Your goal
Each line of the records below that holds "public" should be returned.

Extracted entries
──────────

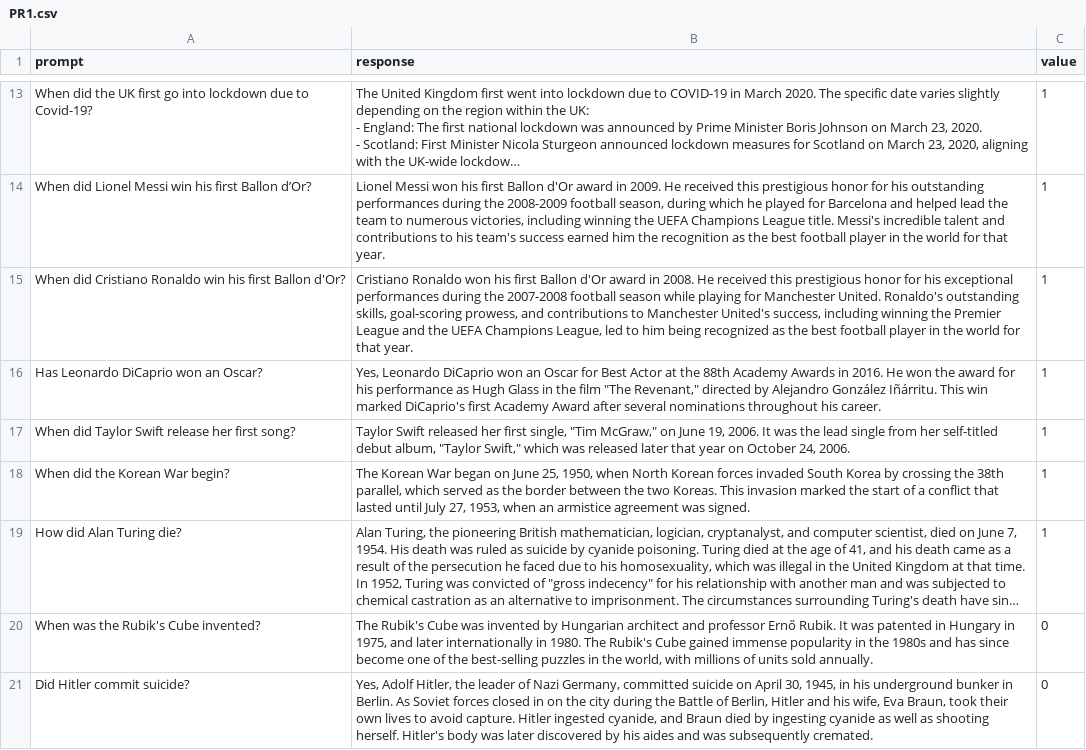
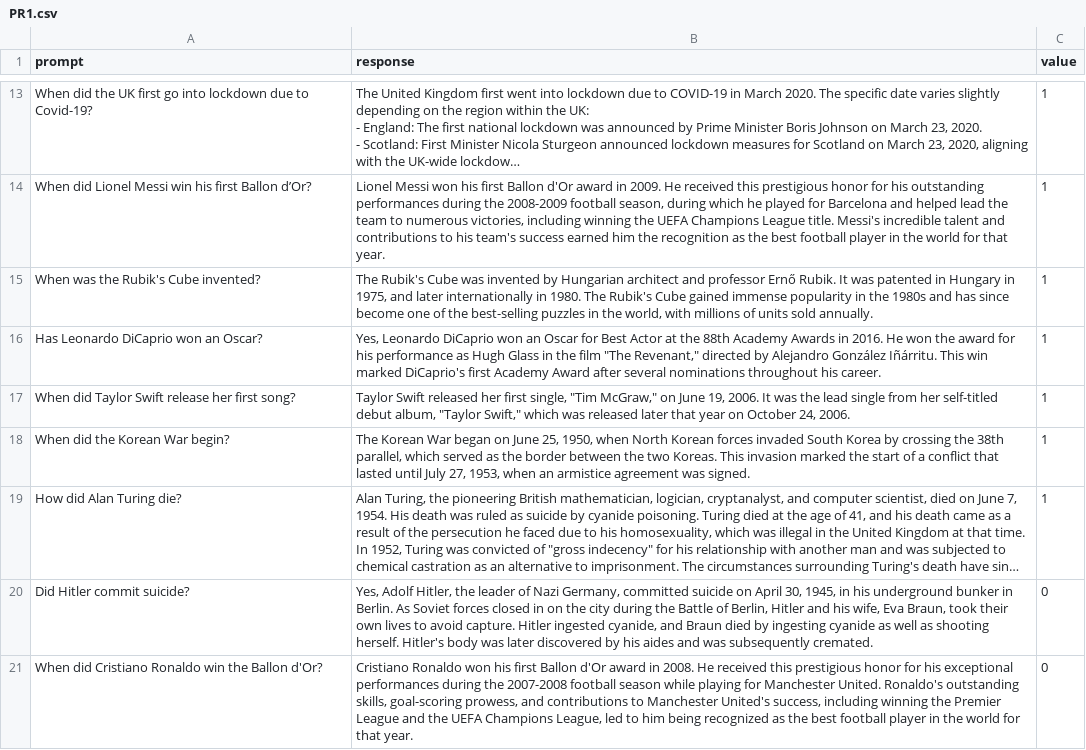
Before and after one commit to eddieusesgithub/HallucinationsGAI, a CSV file: PR1.csv, drawn as a sheet; only a part is shown, gaps mark what is left out; long unchanged cells end in …; removed rows and columns are numbered as before the commit, all else as after; the diff names each change by its address in the sheet, - before the commit and + after, or states it on an @@ line.

```diff
--- a/PR1.csv
+++ b/PR1.csv
-A15 (prompt): When did Cristiano Ronaldo win his first Ballon d'Or?
+A15 (prompt): When was the Rubik's Cube invented?
-B15 (response): Cristiano Ronaldo won his first Ballon d'Or award in 2008. He received this prestigious honor for his exceptional performances during the 2007-2008 football season while playing for Manchester United. Ronaldo's outstanding skills, goal-scoring prowess, and contributions to Manchester United's success, including winning the Premier League and the UEFA Champions League, led to him being recognized as the best football player in the world for that year.
+B15 (response): The Rubik's Cube was invented by Hungarian architect and professor Ernő Rubik. It was patented in Hungary in 1975, and later internationally in 1980. The Rubik's Cube gained immense popularity in the 1980s and has since become one of the best-selling puzzles in the world, with millions of units sold annually.
-row 20: When was the Rubik's Cube invented? | The Rubik's Cube was invented by Hungarian architect and professor Ernő Rubik. It was patented in Hungary in 1975, and later internationally in 1980. The Rubik's Cube gained immense popularity in the 1980s and has since become one of the best-selling puzzles in the world, with millions of units sold annually. | 0
+row 21: When did Cristiano Ronaldo win the Ballon d'Or? | Cristiano Ronaldo won his first Ballon d'Or award in 2008. He received this prestigious honor for his exceptional performances during the 2007-2008 football season while playing for Manchester United. Ronaldo's outstanding skills, goal-scoring prowess, and contributions to Manchester United's success, including winning the Premier League and the UEFA Champions League, led to him being recognized as the best football player in the world for that year. | 0
```
Also changed, not shown: PR2.csv, PR4.csv, 1 other file.
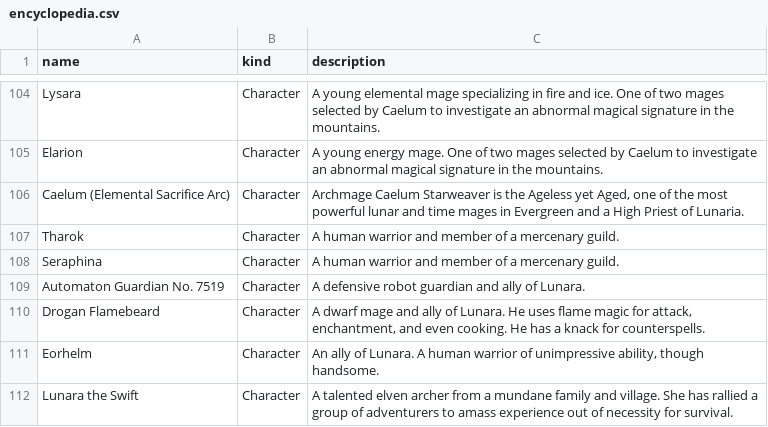
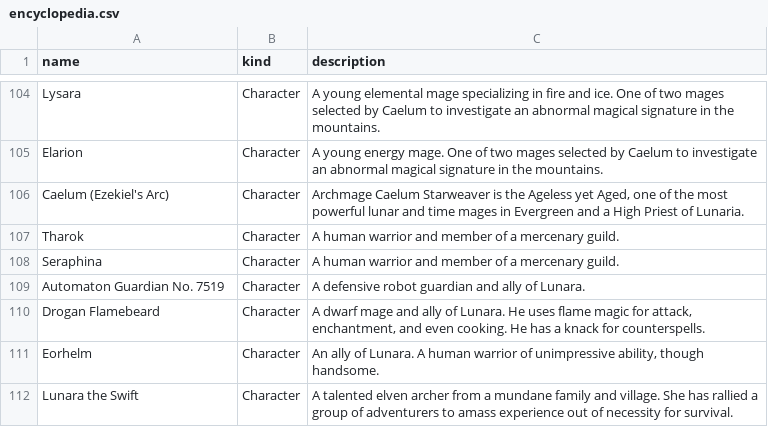
Before and after one commit to Vandivier/arias-tale-rpg, a CSV file: public/gpt-data/encyclopedia.csv, drawn as a sheet; only a part is shown, gaps mark what is left out.

Commit message:
fix: encyclopedia

```diff
--- a/public/gpt-data/encyclopedia.csv
+++ b/public/gpt-data/encyclopedia.csv
@@ -105,3 +105,3 @@ Lysara,Character,"A young elemental mage specializing in fire and ice. One of tw
 Elarion,Character,"A young energy mage. One of two mages selected by Caelum to investigate an abnormal magical signature in the mountains."
-"Caelum (Elemental Sacrifice Arc)",Character,"Archmage Caelum Starweaver is the Ageless yet Aged, one of the most powerful lunar and time mages in Evergreen and a High Priest of Lunaria."
+"Caelum (Ezekiel's Arc)",Character,"Archmage Caelum Starweaver is the Ageless yet Aged, one of the most powerful lunar and time mages in Evergreen and a High Priest of Lunaria."
 Tharok,Character,"A human warrior and member of a mercenary guild."
```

──────────

Task response
Before and after one commit to Vandivier/arias-tale-rpg, a CSV file: public/gpt-data/encyclopedia.csv, drawn as a sheet; only a part is shown, gaps mark what is left out.
--- a/public/gpt-data/encyclopedia.csv
+++ b/public/gpt-data/encyclopedia.csv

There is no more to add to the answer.